(Recorded data)

★ ★ ★ ★

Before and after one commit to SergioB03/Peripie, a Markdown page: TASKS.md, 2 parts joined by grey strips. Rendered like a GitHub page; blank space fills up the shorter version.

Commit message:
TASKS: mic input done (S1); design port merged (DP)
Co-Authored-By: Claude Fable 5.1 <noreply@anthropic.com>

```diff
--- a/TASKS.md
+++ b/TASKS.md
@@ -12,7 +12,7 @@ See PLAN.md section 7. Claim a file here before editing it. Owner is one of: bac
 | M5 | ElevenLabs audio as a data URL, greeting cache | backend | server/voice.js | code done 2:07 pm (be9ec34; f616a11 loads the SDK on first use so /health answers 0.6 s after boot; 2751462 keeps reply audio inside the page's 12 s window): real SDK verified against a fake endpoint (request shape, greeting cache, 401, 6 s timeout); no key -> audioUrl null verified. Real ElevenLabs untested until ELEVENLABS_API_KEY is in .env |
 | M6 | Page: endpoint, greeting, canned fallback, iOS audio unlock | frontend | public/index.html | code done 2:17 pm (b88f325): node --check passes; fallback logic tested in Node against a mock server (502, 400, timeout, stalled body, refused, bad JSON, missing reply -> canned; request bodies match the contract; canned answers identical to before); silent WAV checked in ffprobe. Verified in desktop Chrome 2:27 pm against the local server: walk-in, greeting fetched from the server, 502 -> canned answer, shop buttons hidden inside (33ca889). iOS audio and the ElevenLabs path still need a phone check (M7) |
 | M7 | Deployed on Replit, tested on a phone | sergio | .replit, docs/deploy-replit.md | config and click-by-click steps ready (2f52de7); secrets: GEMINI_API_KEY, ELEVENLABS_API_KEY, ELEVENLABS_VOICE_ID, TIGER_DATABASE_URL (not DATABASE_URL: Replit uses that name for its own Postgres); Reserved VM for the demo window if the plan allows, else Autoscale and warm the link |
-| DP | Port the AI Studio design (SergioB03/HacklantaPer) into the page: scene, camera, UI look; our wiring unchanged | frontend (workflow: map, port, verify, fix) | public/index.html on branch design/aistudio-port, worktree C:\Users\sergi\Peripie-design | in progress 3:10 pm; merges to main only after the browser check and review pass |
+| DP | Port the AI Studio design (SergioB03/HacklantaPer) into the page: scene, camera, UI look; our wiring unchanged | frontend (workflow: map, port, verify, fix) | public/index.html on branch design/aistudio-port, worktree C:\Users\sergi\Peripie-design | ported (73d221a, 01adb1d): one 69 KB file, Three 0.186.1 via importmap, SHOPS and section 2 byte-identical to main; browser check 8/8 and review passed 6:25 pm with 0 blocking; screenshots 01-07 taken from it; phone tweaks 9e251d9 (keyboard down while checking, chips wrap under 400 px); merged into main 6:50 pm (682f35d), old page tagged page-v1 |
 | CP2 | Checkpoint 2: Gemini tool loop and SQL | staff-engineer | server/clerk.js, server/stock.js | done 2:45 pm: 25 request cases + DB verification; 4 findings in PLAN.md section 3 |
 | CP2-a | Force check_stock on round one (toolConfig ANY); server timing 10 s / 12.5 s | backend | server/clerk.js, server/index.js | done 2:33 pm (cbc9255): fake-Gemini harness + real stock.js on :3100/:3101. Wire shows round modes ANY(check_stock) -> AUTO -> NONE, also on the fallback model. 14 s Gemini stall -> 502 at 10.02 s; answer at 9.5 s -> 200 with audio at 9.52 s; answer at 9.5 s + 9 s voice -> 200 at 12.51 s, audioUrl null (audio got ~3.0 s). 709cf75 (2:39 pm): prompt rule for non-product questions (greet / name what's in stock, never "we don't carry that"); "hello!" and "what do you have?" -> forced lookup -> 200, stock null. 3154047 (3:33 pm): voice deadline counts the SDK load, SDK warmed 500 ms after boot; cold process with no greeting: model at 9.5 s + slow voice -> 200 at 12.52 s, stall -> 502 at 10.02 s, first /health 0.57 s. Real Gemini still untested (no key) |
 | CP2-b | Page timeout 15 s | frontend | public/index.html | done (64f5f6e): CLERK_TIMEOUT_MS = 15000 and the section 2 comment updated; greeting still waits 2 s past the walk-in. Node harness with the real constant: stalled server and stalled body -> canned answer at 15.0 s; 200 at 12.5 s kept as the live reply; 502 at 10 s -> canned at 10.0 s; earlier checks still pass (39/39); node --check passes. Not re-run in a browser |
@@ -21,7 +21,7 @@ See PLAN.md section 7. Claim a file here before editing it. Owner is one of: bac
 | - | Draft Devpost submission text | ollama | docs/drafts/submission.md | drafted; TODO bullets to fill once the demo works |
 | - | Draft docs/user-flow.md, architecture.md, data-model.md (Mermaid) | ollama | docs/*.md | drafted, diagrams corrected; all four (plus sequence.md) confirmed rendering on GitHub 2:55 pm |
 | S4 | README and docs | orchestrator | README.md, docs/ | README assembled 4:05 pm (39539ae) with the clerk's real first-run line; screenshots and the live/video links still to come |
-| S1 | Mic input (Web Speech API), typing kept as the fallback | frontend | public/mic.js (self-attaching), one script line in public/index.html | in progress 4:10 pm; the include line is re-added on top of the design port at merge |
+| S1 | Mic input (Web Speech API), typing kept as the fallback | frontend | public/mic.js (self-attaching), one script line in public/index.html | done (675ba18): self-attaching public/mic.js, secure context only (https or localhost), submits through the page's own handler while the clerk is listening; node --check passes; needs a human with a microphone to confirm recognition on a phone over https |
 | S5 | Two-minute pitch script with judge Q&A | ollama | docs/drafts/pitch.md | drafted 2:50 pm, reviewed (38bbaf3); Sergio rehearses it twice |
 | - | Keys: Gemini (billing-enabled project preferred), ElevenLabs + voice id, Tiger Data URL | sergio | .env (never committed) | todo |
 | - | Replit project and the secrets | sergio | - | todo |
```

★ ★ ★ ★

WHAT TO DO
Each line above should be copied exactly, with no line missing.

TASK RESPONSE
Before and after one commit to SergioB03/Peripie, a Markdown page: TASKS.md, 2 parts joined by grey strips. Rendered like a GitHub page; blank space fills up the shorter version.

Commit message:
TASKS: mic input done (S1); design port merged (DP)
Co-Authored-By: Claude Fable 5.1 <noreply@anthropic.com>

```diff
--- a/TASKS.md
+++ b/TASKS.md
@@ -12,7 +12,7 @@ See PLAN.md section 7. Claim a file here before editing it. Owner is one of: bac
 | M5 | ElevenLabs audio as a data URL, greeting cache | backend | server/voice.js | code done 2:07 pm (be9ec34; f616a11 loads the SDK on first use so /health answers 0.6 s after boot; 2751462 keeps reply audio inside the page's 12 s window): real SDK verified against a fake endpoint (request shape, greeting cache, 401, 6 s timeout); no key -> audioUrl null verified. Real ElevenLabs untested until ELEVENLABS_API_KEY is in .env |
 | M6 | Page: endpoint, greeting, canned fallback, iOS audio unlock | frontend | public/index.html | code done 2:17 pm (b88f325): node --check passes; fallback logic tested in Node against a mock server (502, 400, timeout, stalled body, refused, bad JSON, missing reply -> canned; request bodies match the contract; canned answers identical to before); silent WAV checked in ffprobe. Verified in desktop Chrome 2:27 pm against the local server: walk-in, greeting fetched from the server, 502 -> canned answer, shop buttons hidden inside (33ca889). iOS audio and the ElevenLabs path still need a phone check (M7) |
 | M7 | Deployed on Replit, tested on a phone | sergio | .replit, docs/deploy-replit.md | config and click-by-click steps ready (2f52de7); secrets: GEMINI_API_KEY, ELEVENLABS_API_KEY, ELEVENLABS_VOICE_ID, TIGER_DATABASE_URL (not DATABASE_URL: Replit uses that name for its own Postgres); Reserved VM for the demo window if the plan allows, else Autoscale and warm the link |
-| DP | Port the AI Studio design (SergioB03/HacklantaPer) into the page: scene, camera, UI look; our wiring unchanged | frontend (workflow: map, port, verify, fix) | public/index.html on branch design/aistudio-port, worktree C:\Users\sergi\Peripie-design | in progress 3:10 pm; merges to main only after the browser check and review pass |
+| DP | Port the AI Studio design (SergioB03/HacklantaPer) into the page: scene, camera, UI look; our wiring unchanged | frontend (workflow: map, port, verify, fix) | public/index.html on branch design/aistudio-port, worktree C:\Users\sergi\Peripie-design | ported (73d221a, 01adb1d): one 69 KB file, Three 0.186.1 via importmap, SHOPS and section 2 byte-identical to main; browser check 8/8 and review passed 6:25 pm with 0 blocking; screenshots 01-07 taken from it; phone tweaks 9e251d9 (keyboard down while checking, chips wrap under 400 px); merged into main 6:50 pm (682f35d), old page tagged page-v1 |
 | CP2 | Checkpoint 2: Gemini tool loop and SQL | staff-engineer | server/clerk.js, server/stock.js | done 2:45 pm: 25 request cases + DB verification; 4 findings in PLAN.md section 3 |
 | CP2-a | Force check_stock on round one (toolConfig ANY); server timing 10 s / 12.5 s | backend | server/clerk.js, server/index.js | done 2:33 pm (cbc9255): fake-Gemini harness + real stock.js on :3100/:3101. Wire shows round modes ANY(check_stock) -> AUTO -> NONE, also on the fallback model. 14 s Gemini stall -> 502 at 10.02 s; answer at 9.5 s -> 200 with audio at 9.52 s; answer at 9.5 s + 9 s voice -> 200 at 12.51 s, audioUrl null (audio got ~3.0 s). 709cf75 (2:39 pm): prompt rule for non-product questions (greet / name what's in stock, never "we don't carry that"); "hello!" and "what do you have?" -> forced lookup -> 200, stock null. 3154047 (3:33 pm): voice deadline counts the SDK load, SDK warmed 500 ms after boot; cold process with no greeting: model at 9.5 s + slow voice -> 200 at 12.52 s, stall -> 502 at 10.02 s, first /health 0.57 s. Real Gemini still untested (no key) |
 | CP2-b | Page timeout 15 s | frontend | public/index.html | done (64f5f6e): CLERK_TIMEOUT_MS = 15000 and the section 2 comment updated; greeting still waits 2 s past the walk-in. Node harness with the real constant: stalled server and stalled body -> canned answer at 15.0 s; 200 at 12.5 s kept as the live reply; 502 at 10 s -> canned at 10.0 s; earlier checks still pass (39/39); node --check passes. Not re-run in a browser |
@@ -21,7 +21,7 @@ See PLAN.md section 7. Claim a file here before editing it. Owner is one of: bac
 | - | Draft Devpost submission text | ollama | docs/drafts/submission.md | drafted; TODO bullets to fill once the demo works |
 | - | Draft docs/user-flow.md, architecture.md, data-model.md (Mermaid) | ollama | docs/*.md | drafted, diagrams corrected; all four (plus sequence.md) confirmed rendering on GitHub 2:55 pm |
 | S4 | README and docs | orchestrator | README.md, docs/ | README assembled 4:05 pm (39539ae) with the clerk's real first-run line; screenshots and the live/video links still to come |
-| S1 | Mic input (Web Speech API), typing kept as the fallback | frontend | public/mic.js (self-attaching), one script line in public/index.html | in progress 4:10 pm; the include line is re-added on top of the design port at merge |
+| S1 | Mic input (Web Speech API), typing kept as the fallback | frontend | public/mic.js (self-attaching), one script line in public/index.html | done (675ba18): self-attaching public/mic.js, secure context only (https or localhost), submits through the page's own handler while the clerk is listening; node --check passes; needs a human with a microphone to confirm recognition on a phone over https |
 | S5 | Two-minute pitch script with judge Q&A | ollama | docs/drafts/pitch.md | drafted 2:50 pm, reviewed (38bbaf3); Sergio rehearses it twice |
 | - | Keys: Gemini (billing-enabled project preferred), ElevenLabs + voice id, Tiger Data URL | sergio | .env (never committed) | todo |
 | - | Replit project and the secrets | sergio | - | todo |
```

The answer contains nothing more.